- ACTIVITY -
If a record holds a picture, leave the picture out, but write out everything else exactly.

- RECORD SET -

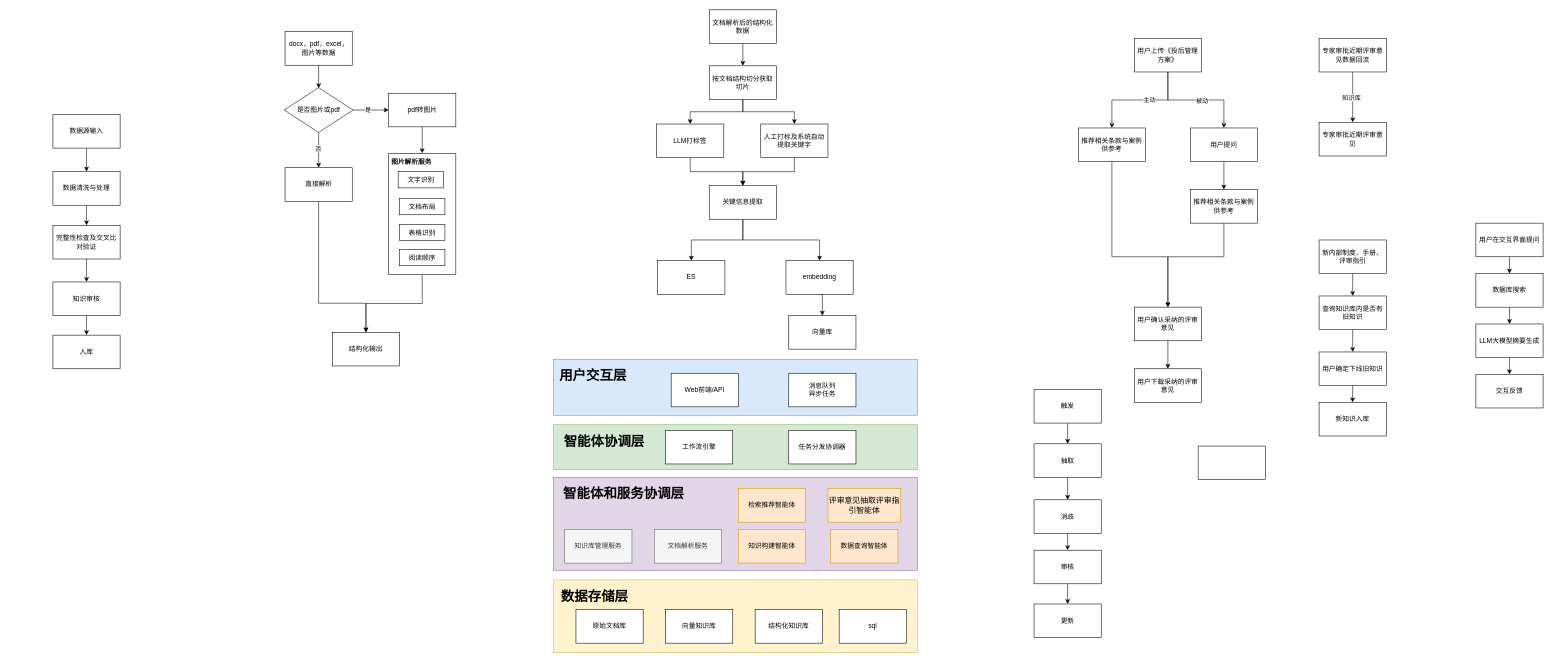
This is 投后知识库方案.drawio from archwolf118/AI, a draw.io file, before an edit. Source tidied: cells renumbered, new cells numbered last; positions are measured from the earlier drawing's top-left corner, leaving out a move shared by most shapes. Both pictures are drawn from the tidied source at 56%, with x=0, y=0 at pixel (53, 10).
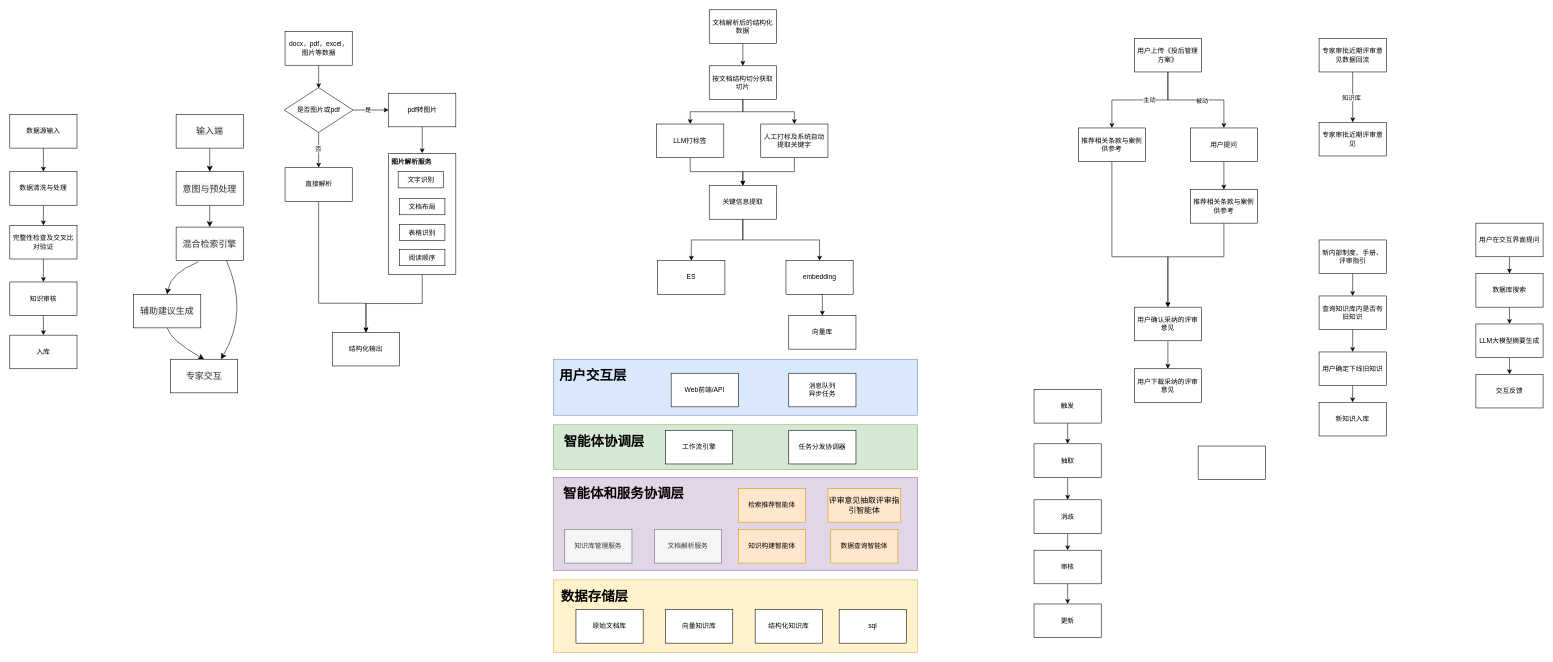
The same page after the edit.

Commit message:
更新投后知识库方案.drawio

Diff of the diagram source:
```diff
@@
     <mxCell id="102" value="数据源输入" style="rounded=0;whiteSpace=wrap;html=1;" parent="1" vertex="1">
-      <mxGeometry y="187" width="120" height="60" as="geometry" />
+      <mxGeometry x="-77" y="187" width="120" height="60" as="geometry" />
     </mxCell>
@@
     <mxCell id="104" value="数据清洗与处理" style="rounded=0;whiteSpace=wrap;html=1;" parent="1" vertex="1">
-      <mxGeometry y="289" width="120" height="60" as="geometry" />
+      <mxGeometry x="-77" y="289" width="120" height="60" as="geometry" />
     </mxCell>
@@
     <mxCell id="106" value="&lt;span&gt;完整性检查及交叉比对验证&lt;/span&gt;" style="rounded=0;whiteSpace=wrap;html=1;" parent="1" vertex="1">
-      <mxGeometry y="385" width="120" height="60" as="geometry" />
+      <mxGeometry x="-77" y="385" width="120" height="60" as="geometry" />
     </mxCell>
@@
     <mxCell id="108" value="知识审核" style="rounded=0;whiteSpace=wrap;html=1;" parent="1" vertex="1">
-      <mxGeometry y="486" width="120" height="60" as="geometry" />
+      <mxGeometry x="-77" y="486" width="120" height="60" as="geometry" />
     </mxCell>
     <mxCell id="109" value="入库" style="rounded=0;whiteSpace=wrap;html=1;" parent="1" vertex="1">
-      <mxGeometry y="581" width="120" height="60" as="geometry" />
+      <mxGeometry x="-77" y="581" width="120" height="60" as="geometry" />
     </mxCell>
+    <mxCell id="110" style="edgeStyle=none;curved=1;rounded=0;jettySize=auto;html=1;exitX=0.5;exitY=1;exitDx=0;exitDy=0;entryX=0.5;entryY=0;entryDx=0;entryDy=0;fontSize=12;startSize=8;endSize=8;" parent="1" edge="1" source="111" target="113">
+      <mxGeometry relative="1" as="geometry" />
+    </mxCell>
+    <mxCell id="111" value="&lt;span style=&quot;color: rgb(51, 51, 51); font-family: &amp;quot;trebuchet ms&amp;quot;, verdana, arial, sans-serif; font-size: 16px; text-wrap: nowrap; background-color: rgb(249, 249, 249);&quot;&gt;输入端&lt;/span&gt;" style="rounded=0;whiteSpace=wrap;html=1;" parent="1" vertex="1">
+      <mxGeometry x="220" y="187" width="120" height="60" as="geometry" />
+    </mxCell>
+    <mxCell id="112" style="edgeStyle=none;curved=1;rounded=0;jettySize=auto;html=1;exitX=0.5;exitY=1;exitDx=0;exitDy=0;entryX=0.5;entryY=0;entryDx=0;entryDy=0;fontSize=12;startSize=8;endSize=8;" parent="1" edge="1" source="113" target="116">
+      <mxGeometry relative="1" as="geometry" />
+    </mxCell>
+    <mxCell id="113" value="&lt;span style=&quot;color: rgb(51, 51, 51); font-family: &amp;quot;trebuchet ms&amp;quot;, verdana, arial, sans-serif; font-size: 16px; text-wrap: nowrap; background-color: rgb(249, 249, 249);&quot;&gt;意图与预处理&lt;/span&gt;" style="rounded=0;whiteSpace=wrap;html=1;" parent="1" vertex="1">
+      <mxGeometry x="220" y="289" width="120" height="60" as="geometry" />
+    </mxCell>
+    <mxCell id="114" style="edgeStyle=none;curved=1;rounded=0;jettySize=auto;html=1;entryX=0.5;entryY=0;entryDx=0;entryDy=0;fontSize=12;startSize=8;endSize=8;" parent="1" edge="1" target="118">
+      <mxGeometry relative="1" as="geometry">
+        <mxPoint x="260" y="450" as="sourcePoint" />
+        <Array as="points">
+          <mxPoint x="210" y="470" />
+        </Array>
+      </mxGeometry>
+    </mxCell>
+    <mxCell id="115" style="edgeStyle=none;curved=1;rounded=0;jettySize=auto;html=1;exitX=0.75;exitY=1;exitDx=0;exitDy=0;entryX=0.75;entryY=0;entryDx=0;entryDy=0;fontSize=12;startSize=8;endSize=8;" parent="1" edge="1" source="116" target="119">
+      <mxGeometry relative="1" as="geometry">
+        <Array as="points">
+          <mxPoint x="350" y="540" />
+        </Array>
+      </mxGeometry>
+    </mxCell>
+    <mxCell id="116" value="&lt;span style=&quot;color: rgb(51, 51, 51); font-family: &amp;quot;trebuchet ms&amp;quot;, verdana, arial, sans-serif; font-size: 16px; text-wrap: nowrap; background-color: rgb(249, 249, 249);&quot;&gt;混合检索引擎&lt;/span&gt;" style="rounded=0;whiteSpace=wrap;html=1;" parent="1" vertex="1">
+      <mxGeometry x="220" y="388" width="120" height="60" as="geometry" />
+    </mxCell>
+    <mxCell id="117" style="edgeStyle=none;curved=1;rounded=0;jettySize=auto;html=1;exitX=0.5;exitY=1;exitDx=0;exitDy=0;entryX=0.5;entryY=0;entryDx=0;entryDy=0;fontSize=12;startSize=8;endSize=8;" parent="1" edge="1" source="118" target="119">
+      <mxGeometry relative="1" as="geometry">
+        <Array as="points">
+          <mxPoint x="210" y="590" />
+        </Array>
+      </mxGeometry>
+    </mxCell>
+    <mxCell id="118" value="&lt;span style=&quot;color: rgb(51, 51, 51); font-family: &amp;quot;trebuchet ms&amp;quot;, verdana, arial, sans-serif; font-size: 16px; text-wrap: nowrap; background-color: rgb(249, 249, 249);&quot;&gt;辅助建议生成&lt;/span&gt;" style="rounded=0;whiteSpace=wrap;html=1;" parent="1" vertex="1">
+      <mxGeometry x="144" y="508" width="120" height="60" as="geometry" />
+    </mxCell>
+    <mxCell id="119" value="&lt;span style=&quot;color: rgb(51, 51, 51); font-family: &amp;quot;trebuchet ms&amp;quot;, verdana, arial, sans-serif; font-size: 16px; text-wrap: nowrap; background-color: rgb(249, 249, 249);&quot;&gt;专家交互&lt;/span&gt;" style="rounded=0;whiteSpace=wrap;html=1;" parent="1" vertex="1">
+      <mxGeometry x="210" y="624" width="120" height="60" as="geometry" />
+    </mxCell>
```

- RESULT -
This is 投后知识库方案.drawio from archwolf118/AI, a draw.io file, before an edit. Source tidied: cells renumbered, new cells numbered last; positions are measured from the earlier drawing's top-left corner, leaving out a move shared by most shapes. Both pictures are drawn from the tidied source at 56%, with x=0, y=0 at pixel (53, 10).
The same page after the edit.

Commit message:
更新投后知识库方案.drawio

Diff of the diagram source:
```diff
@@
     <mxCell id="102" value="数据源输入" style="rounded=0;whiteSpace=wrap;html=1;" parent="1" vertex="1">
-      <mxGeometry y="187" width="120" height="60" as="geometry" />
+      <mxGeometry x="-77" y="187" width="120" height="60" as="geometry" />
     </mxCell>
@@
     <mxCell id="104" value="数据清洗与处理" style="rounded=0;whiteSpace=wrap;html=1;" parent="1" vertex="1">
-      <mxGeometry y="289" width="120" height="60" as="geometry" />
+      <mxGeometry x="-77" y="289" width="120" height="60" as="geometry" />
     </mxCell>
@@
     <mxCell id="106" value="&lt;span&gt;完整性检查及交叉比对验证&lt;/span&gt;" style="rounded=0;whiteSpace=wrap;html=1;" parent="1" vertex="1">
-      <mxGeometry y="385" width="120" height="60" as="geometry" />
+      <mxGeometry x="-77" y="385" width="120" height="60" as="geometry" />
     </mxCell>
@@
     <mxCell id="108" value="知识审核" style="rounded=0;whiteSpace=wrap;html=1;" parent="1" vertex="1">
-      <mxGeometry y="486" width="120" height="60" as="geometry" />
+      <mxGeometry x="-77" y="486" width="120" height="60" as="geometry" />
     </mxCell>
     <mxCell id="109" value="入库" style="rounded=0;whiteSpace=wrap;html=1;" parent="1" vertex="1">
-      <mxGeometry y="581" width="120" height="60" as="geometry" />
+      <mxGeometry x="-77" y="581" width="120" height="60" as="geometry" />
     </mxCell>
+    <mxCell id="110" style="edgeStyle=none;curved=1;rounded=0;jettySize=auto;html=1;exitX=0.5;exitY=1;exitDx=0;exitDy=0;entryX=0.5;entryY=0;entryDx=0;entryDy=0;fontSize=12;startSize=8;endSize=8;" parent="1" edge="1" source="111" target="113">
+      <mxGeometry relative="1" as="geometry" />
+    </mxCell>
+    <mxCell id="111" value="&lt;span style=&quot;color: rgb(51, 51, 51); font-family: &amp;quot;trebuchet ms&amp;quot;, verdana, arial, sans-serif; font-size: 16px; text-wrap: nowrap; background-color: rgb(249, 249, 249);&quot;&gt;输入端&lt;/span&gt;" style="rounded=0;whiteSpace=wrap;html=1;" parent="1" vertex="1">
+      <mxGeometry x="220" y="187" width="120" height="60" as="geometry" />
+    </mxCell>
+    <mxCell id="112" style="edgeStyle=none;curved=1;rounded=0;jettySize=auto;html=1;exitX=0.5;exitY=1;exitDx=0;exitDy=0;entryX=0.5;entryY=0;entryDx=0;entryDy=0;fontSize=12;startSize=8;endSize=8;" parent="1" edge="1" source="113" target="116">
+      <mxGeometry relative="1" as="geometry" />
+    </mxCell>
+    <mxCell id="113" value="&lt;span style=&quot;color: rgb(51, 51, 51); font-family: &amp;quot;trebuchet ms&amp;quot;, verdana, arial, sans-serif; font-size: 16px; text-wrap: nowrap; background-color: rgb(249, 249, 249);&quot;&gt;意图与预处理&lt;/span&gt;" style="rounded=0;whiteSpace=wrap;html=1;" parent="1" vertex="1">
+      <mxGeometry x="220" y="289" width="120" height="60" as="geometry" />
+    </mxCell>
+    <mxCell id="114" style="edgeStyle=none;curved=1;rounded=0;jettySize=auto;html=1;entryX=0.5;entryY=0;entryDx=0;entryDy=0;fontSize=12;startSize=8;endSize=8;" parent="1" edge="1" target="118">
+      <mxGeometry relative="1" as="geometry">
+        <mxPoint x="260" y="450" as="sourcePoint" />
+        <Array as="points">
+          <mxPoint x="210" y="470" />
+        </Array>
+      </mxGeometry>
+    </mxCell>
+    <mxCell id="115" style="edgeStyle=none;curved=1;rounded=0;jettySize=auto;html=1;exitX=0.75;exitY=1;exitDx=0;exitDy=0;entryX=0.75;entryY=0;entryDx=0;entryDy=0;fontSize=12;startSize=8;endSize=8;" parent="1" edge="1" source="116" target="119">
+      <mxGeometry relative="1" as="geometry">
+        <Array as="points">
+          <mxPoint x="350" y="540" />
+        </Array>
+      </mxGeometry>
+    </mxCell>
+    <mxCell id="116" value="&lt;span style=&quot;color: rgb(51, 51, 51); font-family: &amp;quot;trebuchet ms&amp;quot;, verdana, arial, sans-serif; font-size: 16px; text-wrap: nowrap; background-color: rgb(249, 249, 249);&quot;&gt;混合检索引擎&lt;/span&gt;" style="rounded=0;whiteSpace=wrap;html=1;" parent="1" vertex="1">
+      <mxGeometry x="220" y="388" width="120" height="60" as="geometry" />
+    </mxCell>
+    <mxCell id="117" style="edgeStyle=none;curved=1;rounded=0;jettySize=auto;html=1;exitX=0.5;exitY=1;exitDx=0;exitDy=0;entryX=0.5;entryY=0;entryDx=0;entryDy=0;fontSize=12;startSize=8;endSize=8;" parent="1" edge="1" source="118" target="119">
+      <mxGeometry relative="1" as="geometry">
+        <Array as="points">
+          <mxPoint x="210" y="590" />
+        </Array>
+      </mxGeometry>
+    </mxCell>
+    <mxCell id="118" value="&lt;span style=&quot;color: rgb(51, 51, 51); font-family: &amp;quot;trebuchet ms&amp;quot;, verdana, arial, sans-serif; font-size: 16px; text-wrap: nowrap; background-color: rgb(249, 249, 249);&quot;&gt;辅助建议生成&lt;/span&gt;" style="rounded=0;whiteSpace=wrap;html=1;" parent="1" vertex="1">
+      <mxGeometry x="144" y="508" width="120" height="60" as="geometry" />
+    </mxCell>
+    <mxCell id="119" value="&lt;span style=&quot;color: rgb(51, 51, 51); font-family: &amp;quot;trebuchet ms&amp;quot;, verdana, arial, sans-serif; font-size: 16px; text-wrap: nowrap; background-color: rgb(249, 249, 249);&quot;&gt;专家交互&lt;/span&gt;" style="rounded=0;whiteSpace=wrap;html=1;" parent="1" vertex="1">
+      <mxGeometry x="210" y="624" width="120" height="60" as="geometry" />
+    </mxCell>
```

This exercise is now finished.